Unfettered greed is the suspect many point at to explain the current economic crisis. To some extent, they are right, but it isn’t irrational greed on the part of bank managers or fat cat CEOs. It is the unwieldy bank regulations that forced the entire industry to walk the proverbial plank and then blame it for drowning.
Critics have alternately claimed that over-regulation and under-regulation are the causes for the current crisis. I believe one specific regulation, the Community Reinvestment Act (CRA), should shoulder a lot of the blame for creating an environment where a lending institution’s short-term survival hinged on it making the decisions that in the long-term would likely cause its demise.
As I noted in my paper The Community Reinvestment Act’s Harmful Legacy, one of the effects of the CRA was the creation of a weapon that has been effectively utilized to extort money from lenders. When lending institutions wish to open a new branch, expand, or merge, they must apply for permission from one of the four governing bodies (Federal Reserve, Office of Comptroller of the Currency, Federal Deposit Insurance Corporation, and Office of Thrift Supervision). Their request can be postponed or outright denied if any community group files a CRA protest. Lending institutions can of course fight these protests, but CRA investigations can take months and cost large sums of money.
The institution under investigation stands to lose money due to the actual costs of the process of investigation as well as the potential loss of money (millions or even billions of dollars) for each day a merger is postponed. Such loses could be the ruin of a lending institution.
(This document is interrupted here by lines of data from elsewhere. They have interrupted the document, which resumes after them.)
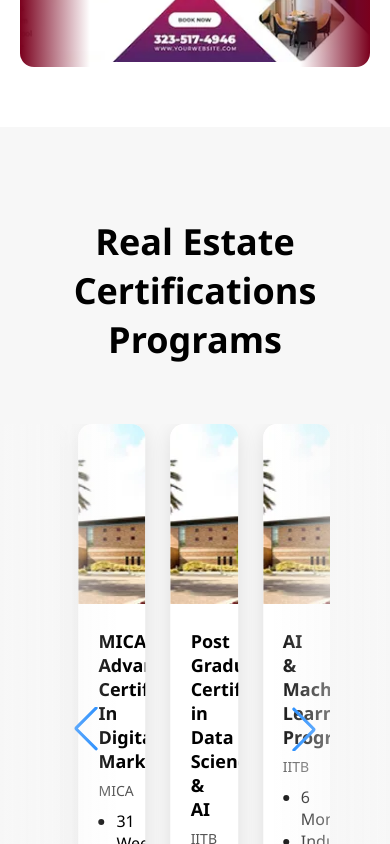
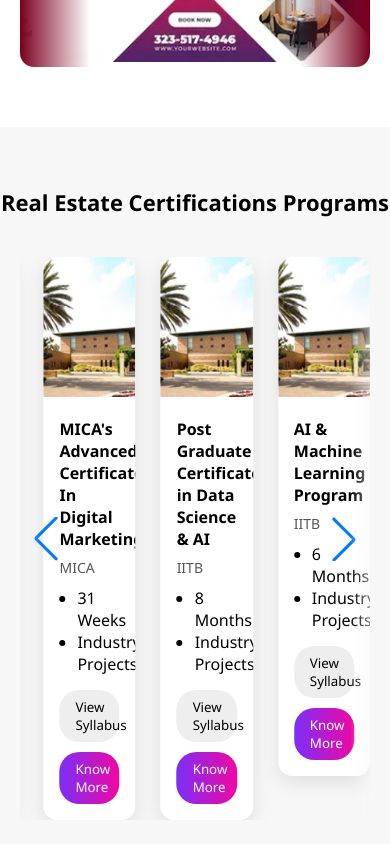
Before and after one commit to Rishwanth-M/realestate, a React (Vite) app: page / in a window 390 px wide. Shown: the part 8520-9364 px from the top of the page. Built offline with nearby package versions, Linux system fonts and the light colour scheme.

Commit message:
Update CertificationPrograms.css

```diff
--- a/src/components/CertificationPrograms/CertificationPrograms.css
+++ b/src/components/CertificationPrograms/CertificationPrograms.css
@@ -119,3 +119,94 @@
 .swiper-button-next{
   right:10px;
 }
+
+
+/* ================= TABLET ================= */
+
+@media (max-width:992px){
+
+  .cert-section{
+    padding:70px 0;
+  }
+
+  .cert-title{
+    font-size:30px;
+  }
+
+  .cert-slider-wrapper{
+    padding:0 40px;
+  }
+
+  .cert-slider-wrapper::before,
+  .cert-slider-wrapper::after{
+    width:80px;
+  }
+
+  .cert-card img{
+    height:160px;
+  }
+
+}
+
+
+/* ================= MOBILE ================= */
+
+@media (max-width:600px){
+
+  .cert-section{
+    padding:60px 0;
+  }
+
+  .cert-title{
+    font-size:26px;
+    margin-bottom:40px;
+  }
+
+  .cert-slider-wrapper{
+    padding:0 20px;
+  }
+
+  .cert-slider-wrapper::before,
+  .cert-slider-wrapper::after{
+    width:40px;
+  }
+
+  .cert-card img{
+    height:150px;
+  }
+
+  .cert-content{
+    padding:16px;
+  }
+
+  .cert-content h3{
+    font-size:16px;
+  }
+
+  .cert-buttons{
+    flex-direction:column;
+    gap:10px;
+  }
+
+  .btn-outline,
+  .btn-primary{
+    width:100%;
+    text-align:center;
+  }
+
+}
+
+
+/* ================= SMALL MOBILE ================= */
+
+@media (max-width:400px){
+
+  .cert-card img{
+    height:140px;
+  }
+
+  .cert-title{
+    font-size:22px;
+  }
+
+}
```
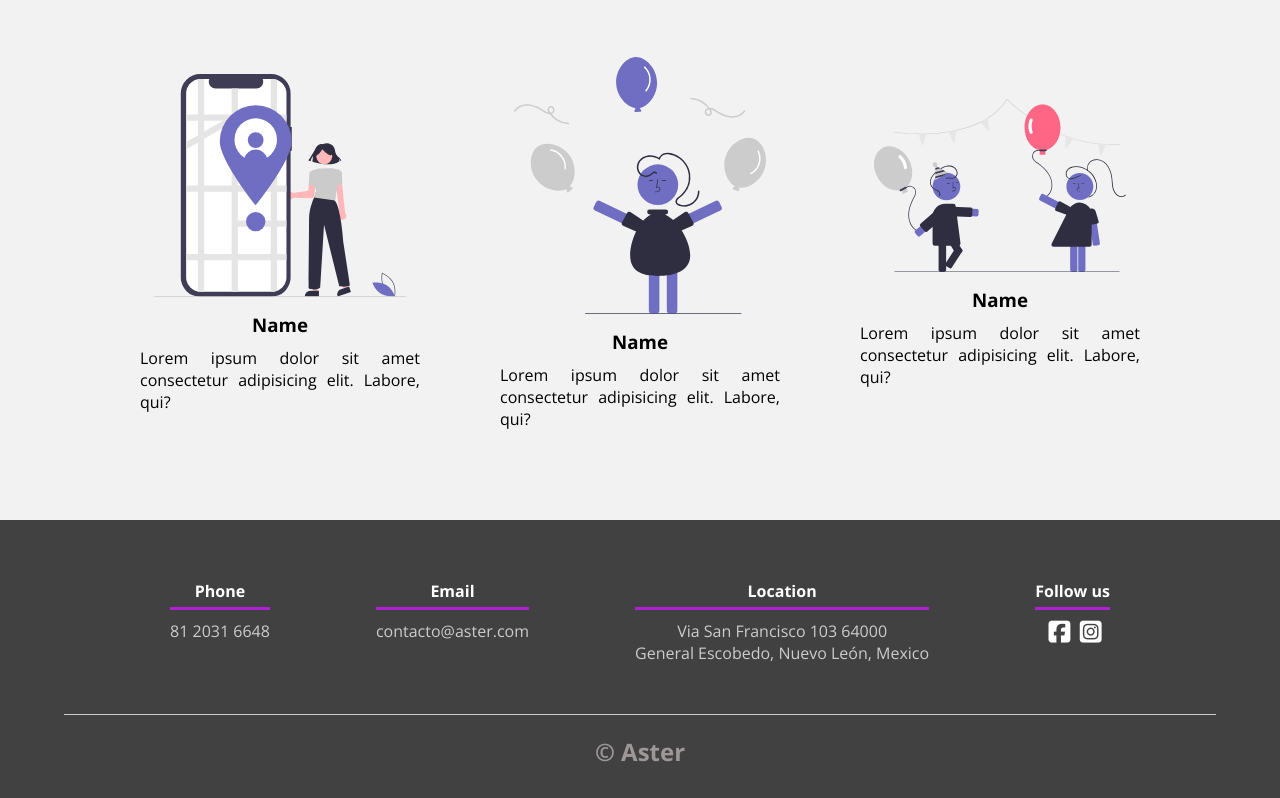
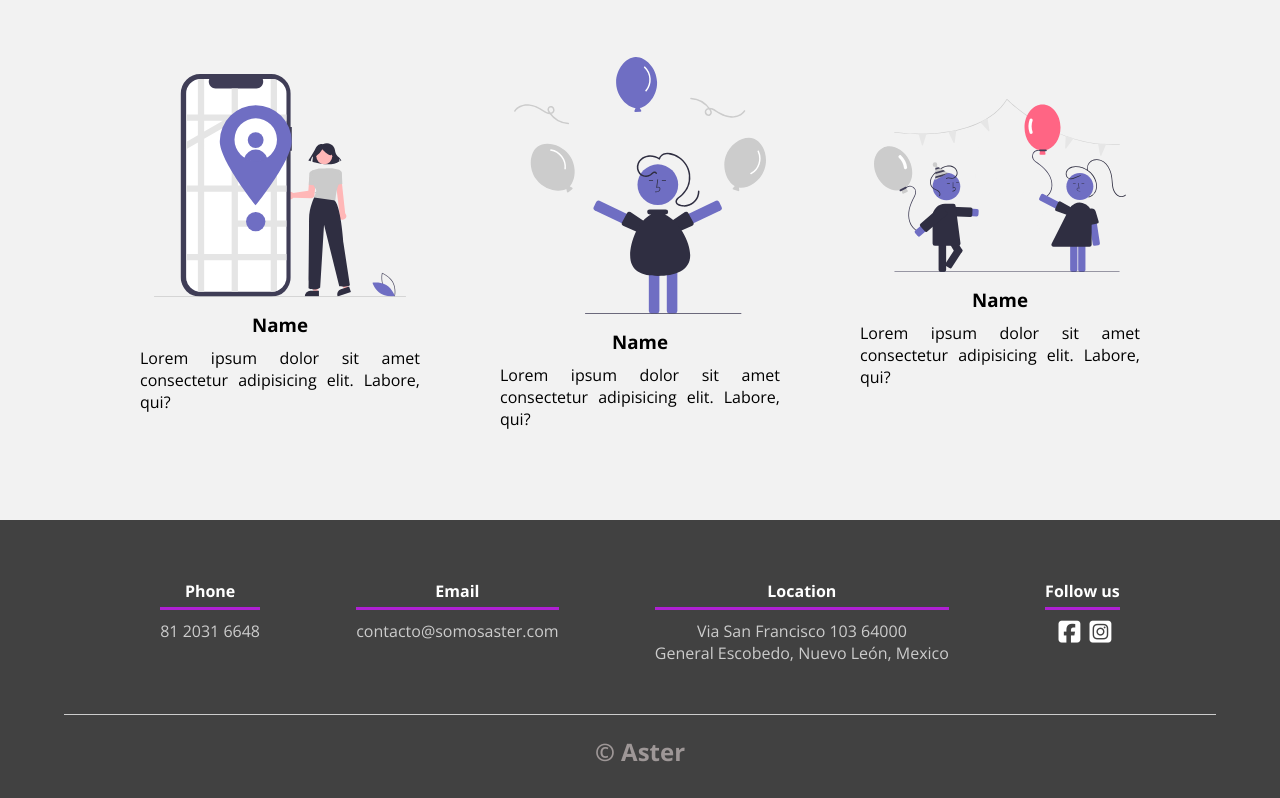
Before and after one commit to Flozak/Aster, a plain HTML site: page index.html in a window 1280 px wide. Shown: the part 2768-3566 px from the top of the page. Drawn offline with nearby package versions, Linux system fonts and the light colour scheme.

Commit message:
Update index.html

```diff
--- a/index.html
+++ b/index.html
@@ -125,7 +125,7 @@
             </div>
             <div class="content-foo">
                 <h4>Email</h4>
-                <p>contacto@aster.com</p>
+                <p>contacto@somosaster.com</p>
             </div>
             <div class="content-foo">
                 <h4>Location</h4>
```
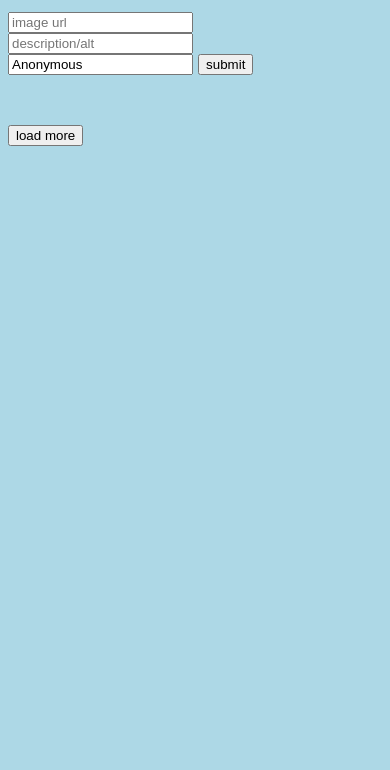
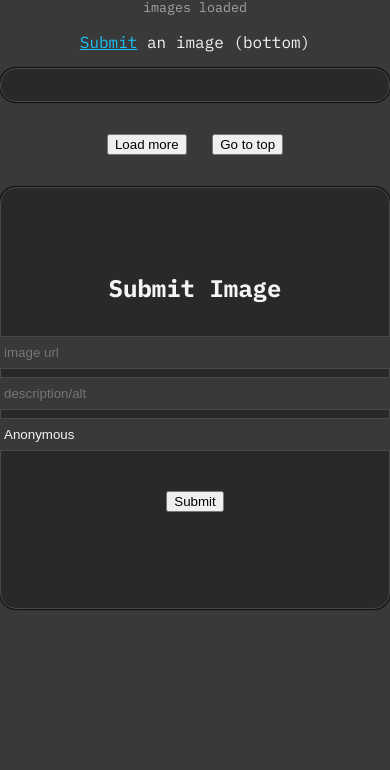
Before and after one commit to viimajesty/imgboard, a website: page index.html in a window 390 px wide. Shown: the part 74-844 px from the top of the page. Drawn offline with nearby package versions, Linux system fonts and the light colour scheme; no server answers.

Commit message:
new css, fix image loading issue

```diff
--- a/index.html
+++ b/index.html
@@ -6,124 +6,102 @@
     <meta name="viewport" content="width=device-width, initial-scale=1.0">
     <title>image board</title>
     <script src="https://cdn.socket.io/4.7.5/socket.io.min.js"></script>
+    <link rel="preconnect" href="https://fonts.googleapis.com">
+    <link rel="preconnect" href="https://fonts.gstatic.com" crossorigin>
+    <link
+        href="https://fonts.googleapis.com/css2?family=IBM+Plex+Mono:ital,wght@0,100;0,200;0,300;0,400;0,500;0,600;0,700;1,100;1,200;1,300;1,400;1,500;1,600;1,700&display=swap"
+        rel="stylesheet">
 
-    <script>
-        function uuidv4() {
-            return "10000000-1000-4000-8000-100000000000".replace(/[018]/g, c =>
-                (+c ^ crypto.getRandomValues(new Uint8Array(1))[0] & 15 >> +c / 4).toString(16)
-            );
-        }
-        const sessionID = uuidv4();
-        var socket = io();
-        socket.on('connect', () => {
-            console.log('connected');
-        });
-        socket.on('disconnect', () => {
-            console.log('disconnected');
-        });
-        socket.on('reloadImages', ((data) => {
-            if (sessionID == data.sessionID) {
-                if (data.submitted) {
-                    alert("we have submitted your submission for review.")
+    <style>
+        * {
+            box-sizing: border-box;
         }
 
-                location.reload();
+        body {
+            padding: 0;
+            margin: 0;
+            background-color: #393939;
+            color: #f5f5f5;
+            font-family: "IBM Plex Mono", monospace;
+            font-optical-sizing: auto;
+            font-style: normal;
+            font-variation-settings:
+                "wdth" 100;
         }
 
-        }))
-
-        let loaded = 0;
-        let imagesGlobal;
-        let AllImages = "";
-
-        function loadImages(images) {
-            imagesGlobal = images;
-            console.log(images)
-            let photos = document.getElementById("photos");
-
-            let stopAt = 15;
-            if (images.length < 15) {
-                stopAt = images.length;
+        a {
+            color: #1ac3f7;
         }
 
-            for (let i = 0; i < stopAt; i++) {
-                AllImages += `<img src="${images[i].url}" alt="${images[i].alt}" />`;
-
-            }
-            loaded = 25;
-            photos.innerHTML = AllImages;
-            let number = photos.getElementsByTagName("img").length;
-            document.getElementById("numberLoaded").innerHTML = number;
-
+        header {
+            text-align: center;
         }
 
-        function loadMore() {
-            let photos = document.getElementById("photos");
-
-            let stopAt = loaded + 15;
-            if (imagesGlobal.length < stopAt) {
-                stopAt = imagesGlobal.length;
-            }
-            for (var i = loaded; i < stopAt; i++) {
-                AllImages += `<img src="${imagesGlobal[i].url}" alt="${imagesGlobal[i].alt}" />`;
-            }
-            photos.innerHTML = AllImages;
-            loaded = stopAt; // Update the loaded count
-            let number = photos.getElementsByTagName("img").length;
-            document.getElementById("numberLoaded").innerHTML = number;
+        header h1 {
+            margin-bottom: 0.4rem;
         }
 
-
-
-
-        window.onload = async () => {
-            const res = await fetch("/images.json");
-            images = await res.json();
-            loadImages(images)
-
-            document.getElementById("imgUploadForm").addEventListener("submit", (data) => {
-                data.preventDefault();
-                let newURL = document.getElementById("newURL").value;
-                let newALT = document.getElementById("newALT").value;
-                let newName = document.getElementById("newName").value;
-                socket.emit("newImage", { url: newURL, alt: newALT, name: newName, sessionID: sessionID });
-                console.log(newURL, newALT);
-            });
+        header small {
+            color: #a4a4a4;
         }
 
-    </script>
-    <style>
-        body {
-            /*color light blue*/
-            background-color: lightblue;
-            font-family: Verdana, Geneva, Tahoma, sans-serif
+        p {
+            text-align: center;
         }
 
         /*images*/
         #photos {
             /* Prevent vertical gaps */
             line-height: 0;
-            margin-top: 20px;
+            -webkit-column-count: 3;
+            -webkit-column-gap: 0px;
+            -moz-column-count: 3;
+            -moz-column-gap: 0px;
+            background-color: #292929;
+            max-width: 1260px;
+            margin: auto;
+            padding: 1rem;
+            column-count: 3;
+            column-gap: 8px;
+            border: 1px solid #494949;
+            border-radius: 1rem;
+            box-shadow: 0px 0px 1px 1px #0d0d0d;
+        }
 
-            -webkit-column-count: 5;
-            -webkit-column-gap: 0px;
-            -moz-column-count: 5;
-            -moz-column-gap: 0px;
-            column-count: 5;
-            column-gap: 2px;
-        }
 
         #photos img {
             /* Just in case there are inline attributes */
             width: 100% !important;
-            height: auto !important;
+            min-height: 50px;
+            display: inline-block;
+            height: 100% !important;
+            margin-bottom: 8px;
+            border-radius: 0.5rem;
+            transition: all 100ms linear;
+            background-color: #292929;
+        }
+
+        #photos img:hover {
+            scale: 1.05;
+            box-shadow: 0px 10px 40px black;
+            border-radius: 0rem;
+        }
+
+        #lkd89972 {
+            width: fit-content;
+            margin: auto;
+        }
+
+        #lkd89972 button {
+            display: inline;
+            margin: 2rem 0.5rem;
         }
 
         @media (max-width: 1200px) {
             #photos {
-                -moz-column-count: 4;
-                -webkit-column-count: 4;
-                column-count: 4;
+                -moz-column-count: 3;
+                -webkit-column-count: 3;
+                column-count: 3;
             }
         }
 
@@ -152,29 +130,168 @@
         }
 
         #loadMore {
-            margin-top: 30px;
-            margin-bottom: 30px;
-            ;
+            display: block;
+            margin: 30px auto;
+        }
+
+        #imgUploadSection {
+            max-width: 1260px;
+            margin: auto;
+            margin-bottom: 5rem;
+            border-radius: 1rem;
+            border: 1px solid #494949;
+            background-color: #292929;
+            box-shadow: 0px 0px 1px 1px #0d0d0d;
+            padding: 4rem 0;
+        }
+
+        #imgUploadForm {
+            margin: 2rem 0;
+            display: flex;
+            flex-direction: column;
+            align-items: center;
+            gap: 8px;
+        }
+
+        #imgUploadForm input {
+            display: inline-block;
+            color: #f5f5f5;
+            width: 400px;
+            padding: 0.5rem;
+            background-color: #393939;
+            border: 1px solid #494949;
+            border-radius: 4px;
+        }
+
+        #imgUploadForm input:focus-visible {
+            outline: none;
+        }
+
+        #imgUploadForm button {
+            margin-top: 2rem;
+        }
+
+        #imgUploadSection h1 {
+            text-align: center;
+            margin-bottom: 0.2rem;
         }
     </style>
 </head>
 
-
 <body>
-    <p>image board</p>
-    <p><span id="numberLoaded"></span> images loaded</p>
+    <header>
+        <h1>VII's Image Board</h1>
+        <small><span id="numberLoaded"></span> images loaded</small>
+    </header>
+    <p><a href="#imgUploadSection">Submit</a> an image (bottom)</p>
+    <main id="photos"></main>
+    <div id="lkd89972">
+        <button onclick="loadMore()" id="loadMore">Load more</button>
+        <button onclick="toTop()">Go to top</button>
+    </div>
+    <section id="imgUploadSection">
+        <h1>Submit Image</h1>
         <form id="imgUploadForm">
             <input type="text" placeholder="image url" id="newURL" required>
             <input type="text" placeholder="description/alt" id="newALT" required>
             <input type="text" placeholder="name" id="newName" value="Anonymous" required>
-        <input type="submit" value="submit">
+            <button type="submit">Submit</button>
         </form>
+    </section>
 
+    <script>
+        const mainContainer = document.getElementById('photos');
+        function uuidv4() {
+            return "10000000-1000-4000-8000-100000000000".replace(/[018]/g, c =>
+                (+c ^ crypto.getRandomValues(new Uint8Array(1))[0] & 15 >> +c / 4).toString(16)
+            );
+        }
+        const sessionID = uuidv4();
+        var socket = io();
+        socket.on('connect', () => {
+            console.log('connected');
+        });
+        socket.on('disconnect', () => {
+            console.log('disconnected');
+        });
+        socket.on('reloadImages', ((data) => {
+            if (sessionID == data.sessionID) {
+                if (data.submitted) {
+                    alert("we have submitted your submission for review.")
+                    document.getElementById("newURL").value = "";
+                    document.getElementById("newALT").value = "";
+                }
 
+                location.reload();
+            }
 
-    <section id="photos"></section>
-    <button onclick="loadMore()" id="loadMore">load more</button>
+        }))
 
+        let loaded = 0;
+        let imagesGlobal;
+        let AllImages = "";
+
+        function loadImages(images) {
+            imagesGlobal = images;
+            console.log(images)
+            let photos = document.getElementById("photos");
+
+            let stopAt = 15;
+            if (images.length < 15) {
+                stopAt = images.length;
+            }
+
+            for (let i = 0; i < stopAt; i++) {
+                const img = document.createElement('img');
+                img.src = images[i].url;
+                img.alt = images[i].alt;
+                mainContainer.appendChild(img);
+            }
+            loaded = stopAt;
+            let number = photos.getElementsByTagName("img").length;
+            document.getElementById("numberLoaded").innerHTML = number;
+
+        }
+
+        function toTop() {
+            window.scrollTo(0, 0);
+        }
+
+        function loadMore() {
+            let photos = document.getElementById("photos");
+
+            let stopAt = loaded + 15;
+            console.log(imagesGlobal.length)
+            if (imagesGlobal.length < stopAt) {
+                stopAt = imagesGlobal.length;
+            }
+            for (var i = loaded; i < stopAt; i++) {
+                const img = document.createElement('img');
+                img.src = images[i].url;
+                img.alt = images[i].alt;
+                mainContainer.appendChild(img);
+            }
+            loaded = stopAt; // Update the loaded count
+            let number = photos.getElementsByTagName("img").length;
+            document.getElementById("numberLoaded").innerHTML = number;
+        }
+
+        window.onload = async () => {
+            const res = await fetch("/images.json");
+            images = await res.json();
+            loadImages(images)
+
+            document.getElementById("imgUploadForm").addEventListener("submit", (data) => {
+                data.preventDefault();
+                let newURL = document.getElementById("newURL").value;
+                let newALT = document.getElementById("newALT").value;
+                let newName = document.getElementById("newName").value;
+                socket.emit("newImage", {url: newURL, alt: newALT, name: newName, sessionID: sessionID});
+                console.log(newURL, newALT);
+            });
+        }
+
+    </script>
 </body>
 
 </html>
```
Also changed, not shown: package.json (+7 -0 lines), server.js (indentation only), 1 other file. Lines whose indentation alone changed are shown as unchanged.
In an attempt to bypass CRA protests, banks make sure they comply with CRA regulations (making risky lending choices), make sure the public knows they are in compliance (wasting money on PR campaigns), and often bribe these “community groups” to guarantee that they won’t file a protest.
The correlation between a bank’s compliance with CRA and its relative financial health has been well documented. As I noted in my paper The Community Reinvestment Act’s Harmful Legacy, there is a discernible correlation between a lending institutions’ compliance with CRA regulations and a decrease in their financial health. In his paper, Jeffrey W. Gunther noted that banks engaging in the risky and aggressive lending that would get it a good CRA rating would result in a lower rating for the institution’s financial soundness.
Despite this correlation financial institutions continued to tailor their lending habits in order to maintain satisfactory CRA ratings decreasing their ability to respond to market shifts. The reason is, until now, the threat of CRA costs was more present than the potential loss in a banks ability to react to a down-turning market. But building sand on top of sand only works for so long.
So yeah, maybe irrational greed is a factor in the current crisis, but it is the irrationality of regulators and the greedy demands of community groups that we should be pointing fingers at. If banks had been allowed to act in their own long-term best interest, sure some ill-managed institutions would still crumble, but we would not be witnessing such a wide-spread failure that indicates a system wide error in judgment.